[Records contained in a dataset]
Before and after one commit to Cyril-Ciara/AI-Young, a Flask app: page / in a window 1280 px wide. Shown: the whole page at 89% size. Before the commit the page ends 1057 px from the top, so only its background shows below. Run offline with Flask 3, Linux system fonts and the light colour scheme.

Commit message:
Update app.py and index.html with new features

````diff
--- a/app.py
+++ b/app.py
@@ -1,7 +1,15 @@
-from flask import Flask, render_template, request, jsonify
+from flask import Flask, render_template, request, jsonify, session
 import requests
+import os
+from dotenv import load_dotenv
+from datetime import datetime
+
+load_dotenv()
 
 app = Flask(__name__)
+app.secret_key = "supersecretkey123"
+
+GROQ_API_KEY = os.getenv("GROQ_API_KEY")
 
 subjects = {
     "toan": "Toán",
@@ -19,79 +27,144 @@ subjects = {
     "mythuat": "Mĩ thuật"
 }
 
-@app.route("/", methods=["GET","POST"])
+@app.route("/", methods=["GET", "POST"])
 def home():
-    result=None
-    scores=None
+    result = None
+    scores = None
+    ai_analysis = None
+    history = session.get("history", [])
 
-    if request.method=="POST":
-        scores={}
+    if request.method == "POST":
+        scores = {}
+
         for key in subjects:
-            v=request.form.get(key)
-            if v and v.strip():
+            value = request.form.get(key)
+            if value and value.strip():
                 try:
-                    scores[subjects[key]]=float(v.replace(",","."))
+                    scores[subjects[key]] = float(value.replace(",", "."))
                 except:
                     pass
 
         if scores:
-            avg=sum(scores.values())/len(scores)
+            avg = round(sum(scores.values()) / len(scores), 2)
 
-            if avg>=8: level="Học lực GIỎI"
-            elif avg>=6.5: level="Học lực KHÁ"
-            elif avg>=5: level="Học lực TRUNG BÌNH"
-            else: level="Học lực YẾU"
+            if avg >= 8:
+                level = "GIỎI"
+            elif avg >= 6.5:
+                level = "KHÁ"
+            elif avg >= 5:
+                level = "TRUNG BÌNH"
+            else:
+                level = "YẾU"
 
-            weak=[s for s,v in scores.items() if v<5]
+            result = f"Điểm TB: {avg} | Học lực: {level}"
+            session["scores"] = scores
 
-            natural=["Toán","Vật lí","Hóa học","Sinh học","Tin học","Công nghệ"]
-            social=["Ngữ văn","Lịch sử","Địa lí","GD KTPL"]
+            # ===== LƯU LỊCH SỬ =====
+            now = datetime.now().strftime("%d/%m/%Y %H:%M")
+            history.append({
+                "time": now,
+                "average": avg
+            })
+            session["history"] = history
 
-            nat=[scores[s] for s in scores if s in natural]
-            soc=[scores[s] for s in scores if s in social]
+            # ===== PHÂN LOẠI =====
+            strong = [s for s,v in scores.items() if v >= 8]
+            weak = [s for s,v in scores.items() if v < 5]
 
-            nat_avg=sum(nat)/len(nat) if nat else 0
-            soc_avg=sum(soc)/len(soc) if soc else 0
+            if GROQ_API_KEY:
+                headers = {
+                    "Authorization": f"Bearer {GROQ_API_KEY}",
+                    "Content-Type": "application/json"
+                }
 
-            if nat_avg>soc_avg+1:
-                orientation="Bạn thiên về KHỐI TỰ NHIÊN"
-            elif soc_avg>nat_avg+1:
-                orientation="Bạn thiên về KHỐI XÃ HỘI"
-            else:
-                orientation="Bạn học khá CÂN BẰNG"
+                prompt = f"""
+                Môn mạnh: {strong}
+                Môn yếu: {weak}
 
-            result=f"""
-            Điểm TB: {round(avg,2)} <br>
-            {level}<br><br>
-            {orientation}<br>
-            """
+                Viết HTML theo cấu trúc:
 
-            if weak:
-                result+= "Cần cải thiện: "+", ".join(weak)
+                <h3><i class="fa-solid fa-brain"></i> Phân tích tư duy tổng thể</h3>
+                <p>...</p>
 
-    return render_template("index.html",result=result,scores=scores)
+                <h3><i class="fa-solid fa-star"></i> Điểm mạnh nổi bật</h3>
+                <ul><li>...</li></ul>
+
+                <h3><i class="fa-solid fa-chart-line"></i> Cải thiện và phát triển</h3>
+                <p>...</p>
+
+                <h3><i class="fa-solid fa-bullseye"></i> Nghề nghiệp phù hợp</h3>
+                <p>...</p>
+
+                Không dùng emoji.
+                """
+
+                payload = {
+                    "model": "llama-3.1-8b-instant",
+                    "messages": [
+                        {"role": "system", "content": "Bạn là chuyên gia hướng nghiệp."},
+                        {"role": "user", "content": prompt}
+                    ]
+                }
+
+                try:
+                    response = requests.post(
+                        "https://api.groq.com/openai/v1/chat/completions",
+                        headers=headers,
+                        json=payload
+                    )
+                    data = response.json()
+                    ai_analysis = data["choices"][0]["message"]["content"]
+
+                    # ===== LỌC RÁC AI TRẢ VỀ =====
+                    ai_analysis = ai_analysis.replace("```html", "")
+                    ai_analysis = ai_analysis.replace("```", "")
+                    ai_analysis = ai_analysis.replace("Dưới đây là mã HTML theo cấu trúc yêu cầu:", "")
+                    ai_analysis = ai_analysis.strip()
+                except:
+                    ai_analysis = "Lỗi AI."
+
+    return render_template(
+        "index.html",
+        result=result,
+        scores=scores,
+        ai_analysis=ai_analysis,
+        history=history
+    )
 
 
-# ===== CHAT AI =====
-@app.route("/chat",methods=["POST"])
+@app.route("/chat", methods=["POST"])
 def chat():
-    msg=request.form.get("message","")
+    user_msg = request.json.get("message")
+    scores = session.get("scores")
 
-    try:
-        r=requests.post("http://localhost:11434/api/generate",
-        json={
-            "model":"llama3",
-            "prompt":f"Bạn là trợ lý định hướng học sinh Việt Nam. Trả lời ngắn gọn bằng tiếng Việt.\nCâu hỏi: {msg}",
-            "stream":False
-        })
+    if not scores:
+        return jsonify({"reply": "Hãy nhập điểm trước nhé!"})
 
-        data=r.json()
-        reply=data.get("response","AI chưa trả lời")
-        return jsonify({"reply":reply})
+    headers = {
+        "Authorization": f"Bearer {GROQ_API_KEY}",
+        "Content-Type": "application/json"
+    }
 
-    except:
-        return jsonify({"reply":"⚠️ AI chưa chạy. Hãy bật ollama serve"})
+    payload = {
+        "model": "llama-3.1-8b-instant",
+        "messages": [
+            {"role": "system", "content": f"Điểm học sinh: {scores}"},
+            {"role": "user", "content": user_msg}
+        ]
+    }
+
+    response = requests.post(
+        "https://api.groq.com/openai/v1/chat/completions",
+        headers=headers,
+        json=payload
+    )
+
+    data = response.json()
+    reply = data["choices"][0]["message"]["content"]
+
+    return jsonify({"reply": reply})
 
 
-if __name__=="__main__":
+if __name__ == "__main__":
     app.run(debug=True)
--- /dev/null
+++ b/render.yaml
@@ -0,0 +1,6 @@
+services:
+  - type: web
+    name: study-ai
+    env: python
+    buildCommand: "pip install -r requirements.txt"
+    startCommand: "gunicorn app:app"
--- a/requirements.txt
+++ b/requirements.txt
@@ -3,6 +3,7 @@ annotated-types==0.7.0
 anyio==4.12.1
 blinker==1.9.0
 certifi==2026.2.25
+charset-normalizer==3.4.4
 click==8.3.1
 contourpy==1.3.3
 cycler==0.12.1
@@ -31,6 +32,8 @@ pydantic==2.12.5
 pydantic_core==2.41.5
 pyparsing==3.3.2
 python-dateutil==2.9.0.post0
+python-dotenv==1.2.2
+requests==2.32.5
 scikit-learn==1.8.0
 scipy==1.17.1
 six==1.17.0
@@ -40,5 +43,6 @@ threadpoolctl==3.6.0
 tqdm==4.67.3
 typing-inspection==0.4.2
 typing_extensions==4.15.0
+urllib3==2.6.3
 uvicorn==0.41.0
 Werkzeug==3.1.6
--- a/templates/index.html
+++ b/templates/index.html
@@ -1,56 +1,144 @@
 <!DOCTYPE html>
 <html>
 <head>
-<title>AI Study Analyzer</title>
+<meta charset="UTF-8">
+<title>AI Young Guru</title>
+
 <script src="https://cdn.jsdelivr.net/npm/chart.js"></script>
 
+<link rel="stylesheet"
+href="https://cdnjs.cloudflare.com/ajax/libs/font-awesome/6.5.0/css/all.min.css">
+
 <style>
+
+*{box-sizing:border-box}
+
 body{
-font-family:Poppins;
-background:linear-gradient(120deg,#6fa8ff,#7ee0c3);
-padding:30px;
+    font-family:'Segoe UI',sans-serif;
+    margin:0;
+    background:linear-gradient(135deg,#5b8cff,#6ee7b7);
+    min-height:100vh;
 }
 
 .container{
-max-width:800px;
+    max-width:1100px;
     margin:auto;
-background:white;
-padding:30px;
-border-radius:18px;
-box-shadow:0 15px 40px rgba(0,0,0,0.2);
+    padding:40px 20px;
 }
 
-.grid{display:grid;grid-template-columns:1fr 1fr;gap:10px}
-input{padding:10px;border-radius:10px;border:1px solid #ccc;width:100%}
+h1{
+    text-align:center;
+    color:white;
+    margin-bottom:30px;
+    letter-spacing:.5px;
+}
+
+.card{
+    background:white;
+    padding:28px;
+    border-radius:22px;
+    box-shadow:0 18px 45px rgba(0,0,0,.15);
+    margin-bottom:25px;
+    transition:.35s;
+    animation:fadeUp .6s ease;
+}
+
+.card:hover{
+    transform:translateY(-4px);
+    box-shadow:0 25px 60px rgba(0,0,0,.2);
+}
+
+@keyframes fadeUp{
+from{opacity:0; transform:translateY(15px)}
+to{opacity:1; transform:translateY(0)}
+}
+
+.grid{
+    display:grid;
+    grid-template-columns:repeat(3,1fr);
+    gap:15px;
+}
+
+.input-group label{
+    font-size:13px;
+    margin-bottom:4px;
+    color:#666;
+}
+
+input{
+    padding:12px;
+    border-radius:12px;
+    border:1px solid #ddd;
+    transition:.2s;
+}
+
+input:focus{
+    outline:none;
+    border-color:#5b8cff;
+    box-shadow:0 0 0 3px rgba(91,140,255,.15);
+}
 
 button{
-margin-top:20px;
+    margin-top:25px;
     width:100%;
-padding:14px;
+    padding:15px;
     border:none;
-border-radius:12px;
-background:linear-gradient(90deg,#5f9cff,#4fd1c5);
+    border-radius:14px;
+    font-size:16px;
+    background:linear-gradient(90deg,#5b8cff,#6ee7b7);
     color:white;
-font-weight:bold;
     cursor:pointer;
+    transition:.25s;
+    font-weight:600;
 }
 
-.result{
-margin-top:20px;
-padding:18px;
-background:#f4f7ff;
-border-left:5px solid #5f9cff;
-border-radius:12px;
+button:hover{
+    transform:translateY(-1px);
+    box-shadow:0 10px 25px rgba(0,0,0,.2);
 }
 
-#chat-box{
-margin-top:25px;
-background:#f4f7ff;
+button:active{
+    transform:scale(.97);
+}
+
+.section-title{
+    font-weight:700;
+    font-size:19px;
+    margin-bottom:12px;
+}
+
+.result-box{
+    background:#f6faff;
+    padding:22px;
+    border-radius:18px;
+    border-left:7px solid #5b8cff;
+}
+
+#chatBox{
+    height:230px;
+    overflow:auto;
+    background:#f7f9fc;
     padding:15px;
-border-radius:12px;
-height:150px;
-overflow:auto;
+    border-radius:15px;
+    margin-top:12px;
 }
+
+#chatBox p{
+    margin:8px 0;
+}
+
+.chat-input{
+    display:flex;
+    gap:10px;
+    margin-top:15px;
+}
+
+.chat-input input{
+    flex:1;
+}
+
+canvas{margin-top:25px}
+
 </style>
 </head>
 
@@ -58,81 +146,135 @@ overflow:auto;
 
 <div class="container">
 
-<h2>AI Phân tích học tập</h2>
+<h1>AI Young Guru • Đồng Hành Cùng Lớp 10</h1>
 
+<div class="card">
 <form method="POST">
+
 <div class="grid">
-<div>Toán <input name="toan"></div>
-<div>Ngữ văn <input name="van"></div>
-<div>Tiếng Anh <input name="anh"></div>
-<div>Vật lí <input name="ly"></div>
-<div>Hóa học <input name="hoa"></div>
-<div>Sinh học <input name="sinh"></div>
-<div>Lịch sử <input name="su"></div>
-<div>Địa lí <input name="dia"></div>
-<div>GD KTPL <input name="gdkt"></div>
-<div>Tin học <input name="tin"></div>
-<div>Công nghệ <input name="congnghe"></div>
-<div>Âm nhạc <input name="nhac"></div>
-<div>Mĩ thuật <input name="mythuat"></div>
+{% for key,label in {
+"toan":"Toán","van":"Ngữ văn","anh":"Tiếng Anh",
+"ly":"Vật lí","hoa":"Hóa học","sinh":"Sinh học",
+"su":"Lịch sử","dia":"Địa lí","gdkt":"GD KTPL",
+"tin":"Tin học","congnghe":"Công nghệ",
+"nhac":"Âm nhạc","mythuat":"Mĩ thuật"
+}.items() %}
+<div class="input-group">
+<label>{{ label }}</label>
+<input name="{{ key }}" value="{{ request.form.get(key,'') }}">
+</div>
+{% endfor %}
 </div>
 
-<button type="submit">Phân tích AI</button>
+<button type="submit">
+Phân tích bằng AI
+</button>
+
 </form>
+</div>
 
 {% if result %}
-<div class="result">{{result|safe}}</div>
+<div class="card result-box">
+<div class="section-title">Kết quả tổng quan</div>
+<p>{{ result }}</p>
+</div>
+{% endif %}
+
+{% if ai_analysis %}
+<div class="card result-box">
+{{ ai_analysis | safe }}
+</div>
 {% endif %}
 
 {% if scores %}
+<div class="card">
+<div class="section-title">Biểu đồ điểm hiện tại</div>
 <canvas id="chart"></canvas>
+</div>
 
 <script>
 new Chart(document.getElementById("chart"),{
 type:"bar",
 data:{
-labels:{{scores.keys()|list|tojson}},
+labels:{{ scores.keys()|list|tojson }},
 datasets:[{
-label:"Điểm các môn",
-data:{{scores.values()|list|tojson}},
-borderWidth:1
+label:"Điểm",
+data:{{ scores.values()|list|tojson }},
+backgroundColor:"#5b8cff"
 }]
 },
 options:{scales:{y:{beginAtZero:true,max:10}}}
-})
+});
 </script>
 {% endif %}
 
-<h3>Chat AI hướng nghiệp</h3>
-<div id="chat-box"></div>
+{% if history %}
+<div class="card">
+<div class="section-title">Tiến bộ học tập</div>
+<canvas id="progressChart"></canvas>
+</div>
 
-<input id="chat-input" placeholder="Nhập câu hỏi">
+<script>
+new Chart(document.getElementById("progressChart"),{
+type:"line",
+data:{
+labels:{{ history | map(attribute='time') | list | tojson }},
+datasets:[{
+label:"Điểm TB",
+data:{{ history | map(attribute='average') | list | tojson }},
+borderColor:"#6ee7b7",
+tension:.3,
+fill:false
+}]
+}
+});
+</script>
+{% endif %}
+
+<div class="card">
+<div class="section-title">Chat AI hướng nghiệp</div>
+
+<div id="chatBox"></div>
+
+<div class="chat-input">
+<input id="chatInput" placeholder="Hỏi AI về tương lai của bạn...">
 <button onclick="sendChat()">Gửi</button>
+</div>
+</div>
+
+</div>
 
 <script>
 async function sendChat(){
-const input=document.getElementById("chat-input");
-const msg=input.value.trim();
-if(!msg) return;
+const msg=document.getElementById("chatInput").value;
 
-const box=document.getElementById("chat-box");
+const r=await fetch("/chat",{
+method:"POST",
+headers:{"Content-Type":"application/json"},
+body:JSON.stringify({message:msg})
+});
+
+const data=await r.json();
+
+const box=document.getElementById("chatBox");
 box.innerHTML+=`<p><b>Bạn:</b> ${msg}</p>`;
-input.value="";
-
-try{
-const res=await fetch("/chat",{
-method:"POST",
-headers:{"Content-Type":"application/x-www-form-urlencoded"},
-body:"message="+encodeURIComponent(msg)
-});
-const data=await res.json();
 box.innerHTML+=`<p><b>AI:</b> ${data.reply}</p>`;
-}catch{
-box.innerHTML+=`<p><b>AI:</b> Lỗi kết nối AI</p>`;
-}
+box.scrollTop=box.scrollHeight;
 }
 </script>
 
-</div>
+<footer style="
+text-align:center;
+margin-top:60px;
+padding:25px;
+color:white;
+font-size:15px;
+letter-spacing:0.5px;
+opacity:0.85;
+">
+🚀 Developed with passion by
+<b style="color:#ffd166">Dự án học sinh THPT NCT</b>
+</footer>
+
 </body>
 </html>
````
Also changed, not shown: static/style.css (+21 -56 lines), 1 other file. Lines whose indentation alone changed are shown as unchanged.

• _What is expected_:
Pick out, from the lines above, every one that contains the string "title".

• _Task response_:
-<title>AI Study Analyzer</title>
+<title>AI Young Guru</title>
+.section-title{
+<div class="section-title">Kết quả tổng quan</div>
+<div class="section-title">Biểu đồ điểm hiện tại</div>
+<div class="section-title">Tiến bộ học tập</div>
+<div class="section-title">Chat AI hướng nghiệp</div>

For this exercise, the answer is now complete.